The Pentagon is moving to address a long history of racial discrimination amid a national wave of outrage and protests following the death of George Floyd, an unarmed black man in police custody in Minnesota.
In a video to the force last week, Defense Secretary Mark Esper announced three initiatives meant to build “a better U.S. military that pursues equal opportunity and aspires to true meritocracy.”
The initiatives include standing up a Defense Board on Diversity and Inclusion to develop recommendations to increase racial diversity and ensure equal opportunity across all ranks. An external body, known as the Defense Advisory Committee on Diversity and Inclusion in the Armed Services, will also provide long-term guidance to DoD leaders.
Esper said he is also calling for civilian and uniformed military leaders to immediately present actionable ideas DoD can begin implementing now.
His actions come amid nationwide protests over the treatment of persons of color and follow a new report from the Government Accountability Office that found black and Hispanic service members were more likely to be tried at a court-martial than their white counterparts.
“I recently shared with you my pride in being a member of an institution — the United States military — that embraces diversity and inclusion, and rejects hate, bigotry and unlawful discrimination in all forms,” Esper said. “More often than not, we have led on these issues. However, we are not immune to the forces of bias and prejudice — whether visible or invisible, conscious or unconscious.

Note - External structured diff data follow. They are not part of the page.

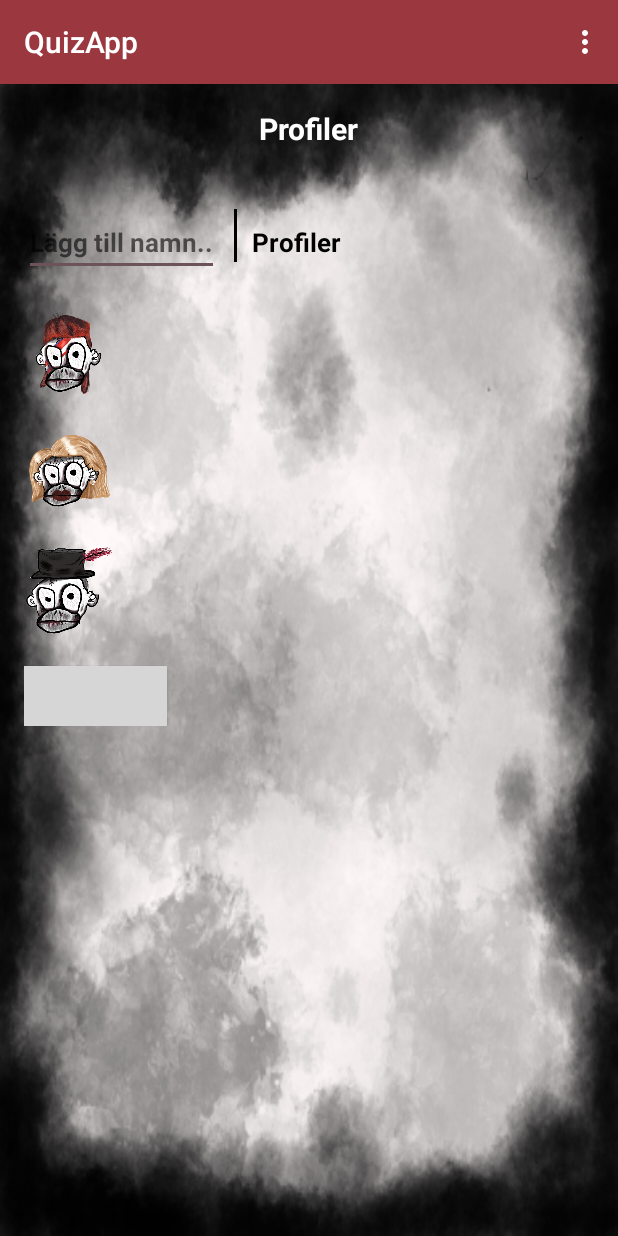
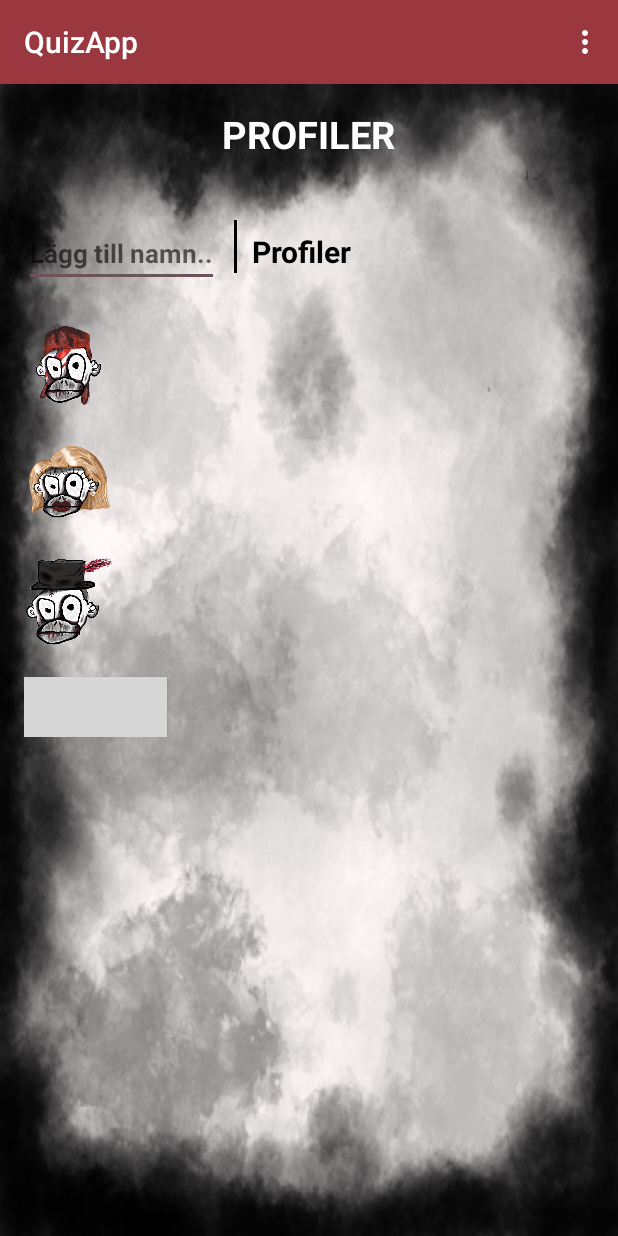
Before and after one commit to J4k08/QuizAppProject, an Android app: the AddQuestionActivity screen opened directly, with no data from a screen before it, after a tap on an icon or button, on a phone screen of 412 x 824 dp. Run offline under Robolectric (Android 15) with nearby library versions, the phone set to English and light mode, and no system bars; 3 statements that could not run were skipped; grey boxes are pictures that could not be loaded.

Commit message:
changed some fontsizes and stuff

```diff
--- a/app/src/main/res/layout/activity_add_question.xml
+++ b/app/src/main/res/layout/activity_add_question.xml
@@ -19,7 +19,8 @@
         android:text="@string/add_question"
         android:textColor="@color/textColorWhite"
         android:textSize="20sp"
-        android:textStyle="bold" />
+        android:textStyle="bold"
+        android:textAllCaps="true" />
 
     <View
         android:id="@+id/add_question_line"
--- a/app/src/main/res/layout/activity_high_score.xml
+++ b/app/src/main/res/layout/activity_high_score.xml
@@ -21,7 +21,8 @@
         android:text="@string/highscore"
         android:textColor="@color/textColorWhite"
         android:textSize="20sp"
-        android:textStyle="bold" />
+        android:textStyle="bold"
+        android:textAllCaps="true" />
 
     <LinearLayout
         android:id="@+id/showHighScore"
--- a/app/src/main/res/layout/activity_personal_profile.xml
+++ b/app/src/main/res/layout/activity_personal_profile.xml
@@ -16,10 +16,11 @@
         android:layout_width="wrap_content"
         android:layout_height="wrap_content"
         android:layout_centerHorizontal="true"
-        android:text="BAJSA"
+        android:text=""
         android:textColor="@color/textColorWhite"
         android:textSize="30sp"
-        android:textStyle="bold" />
+        android:textStyle="bold"
+        android:textAllCaps="true"/>
 
     <View
         android:id="@+id/personal_view"
--- a/app/src/main/res/layout/activity_post_game.xml
+++ b/app/src/main/res/layout/activity_post_game.xml
@@ -19,7 +19,8 @@
         android:text="@string/game_results"
         android:textColor="@color/textColorWhite"
         android:textSize="20sp"
-        android:textStyle="bold" />
+        android:textStyle="bold"
+        android:textAllCaps="true" />
 
     <View
         android:id="@+id/post_game_line"
@@ -142,6 +143,7 @@
             android:layout_height="50dp"
             android:layout_marginBottom="10dp"
             android:layout_weight="1"
+            android:textStyle="bold"
             android:background="@drawable/backgroundrede"
             android:onClick="sendToGameSettings"
             android:text="@string/play_again" />
@@ -152,6 +154,7 @@
             android:layout_height="50dp"
             android:layout_marginBottom="10dp"
             android:layout_weight="1"
+            android:textStyle="bold"
             android:background="@drawable/backgroundrede"
             android:onClick="sendToMain"
             android:text="@string/to_menu" />
@@ -161,6 +164,7 @@
             android:layout_width="wrap_content"
             android:layout_height="50dp"
             android:layout_weight="1"
+            android:textStyle="bold"
             android:background="@drawable/backgroundrede"
             android:onClick="sendToHighScore"
             android:text="@string/to_highscore" />
--- a/app/src/main/res/layout/activity_profile.xml
+++ b/app/src/main/res/layout/activity_profile.xml
@@ -18,8 +18,9 @@
         android:layout_centerHorizontal="true"
         android:text="@string/profiles"
         android:textColor="@color/textColorWhite"
-        android:textSize="20sp"
-        android:textStyle="bold" />
+        android:textSize="25sp"
+        android:textStyle="bold"
+        android:textAllCaps="true"/>
 
     <LinearLayout
         android:id="@+id/addNameAndList"
@@ -38,7 +39,8 @@
             android:textColor="@color/textColorBlack"
             android:textSize="17sp"
             android:textStyle="bold"
-            android:inputType="text"
+            android:lines="1"
+            android:inputType="textNoSuggestions|textPersonName"
             android:digits="abcdefghijklmnopqrstuvwxyzåäöABCDEFGHIJKLMNOPQRSTUVWXYZÅÄÖ"
             />
 
@@ -54,7 +56,7 @@
             android:layout_height="wrap_content"
             android:text="@string/profiles"
             android:textColor="@color/textColorBlack"
-            android:textSize="17sp"
+            android:textSize="20sp"
             android:textStyle="bold" />
 
     </LinearLayout>
@@ -105,7 +107,10 @@
                 android:layout_marginTop="20dp"
                 android:background="@drawable/backgroundrede"
                 android:onClick="saveProfile"
-                android:text="@string/create_profile" />
+                android:text="@string/create_profile"
+                android:textColor="@color/textColorBlack"
+                android:textStyle="bold"
+                android:textSize="15sp"/>
 
 
         </RelativeLayout>
--- a/app/src/main/res/layout/activity_remove_question.xml
+++ b/app/src/main/res/layout/activity_remove_question.xml
@@ -19,7 +19,8 @@
         android:text="@string/remove_question"
         android:textColor="@color/textColorWhite"
         android:textSize="20sp"
-        android:textStyle="bold" />
+        android:textStyle="bold"
+        android:textAllCaps="true" />
 
     <View
         android:id="@+id/remove_question_line"
--- a/app/src/main/res/values/colors.xml
+++ b/app/src/main/res/values/colors.xml
@@ -5,5 +5,6 @@
     <color name="colorAccent">#6b5359</color>
     <color name="textColorBlack">#000000</color>
     <color name="textColorWhite">#FFFFFF</color>
+    <color name="textColorGrey">#5b5b5b</color>
 
 </resources>
--- a/app/src/main/res/values/strings.xml
+++ b/app/src/main/res/values/strings.xml
@@ -10,7 +10,7 @@
     <string name="highscores">Rekord</string>
     <string name="settings">Inställningar</string>
     <string name="head">GRUPP FYRAS QUIZ APP!!!</string>
-    <string name="main_menu_play">Spela</string>
+    <string name="main_menu_play">S p e l a</string>
     <string name="main_menu_profiles">Profiler</string>
     <string name="main_menu_settings">Inställningar</string>
     <string name="chooseCategories">Välj kategori(er)</string>
```
Also changed, not shown: app/src/main/res/layout/activity_game_settings.xml (+24 -16 lines), app/src/main/res/layout/activity_main_menu.xml (+29 -23 lines), app/src/main/res/layout/activity_settings.xml (+12 -1 lines).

“We know this bias burdens many of our service members, and has direct and indirect impact on the experiences of our minority members, the cultural and ethnic diversity of the force, and the representation in our officer ranks,” he added. “These things have no place in our military; they have no place in our country.”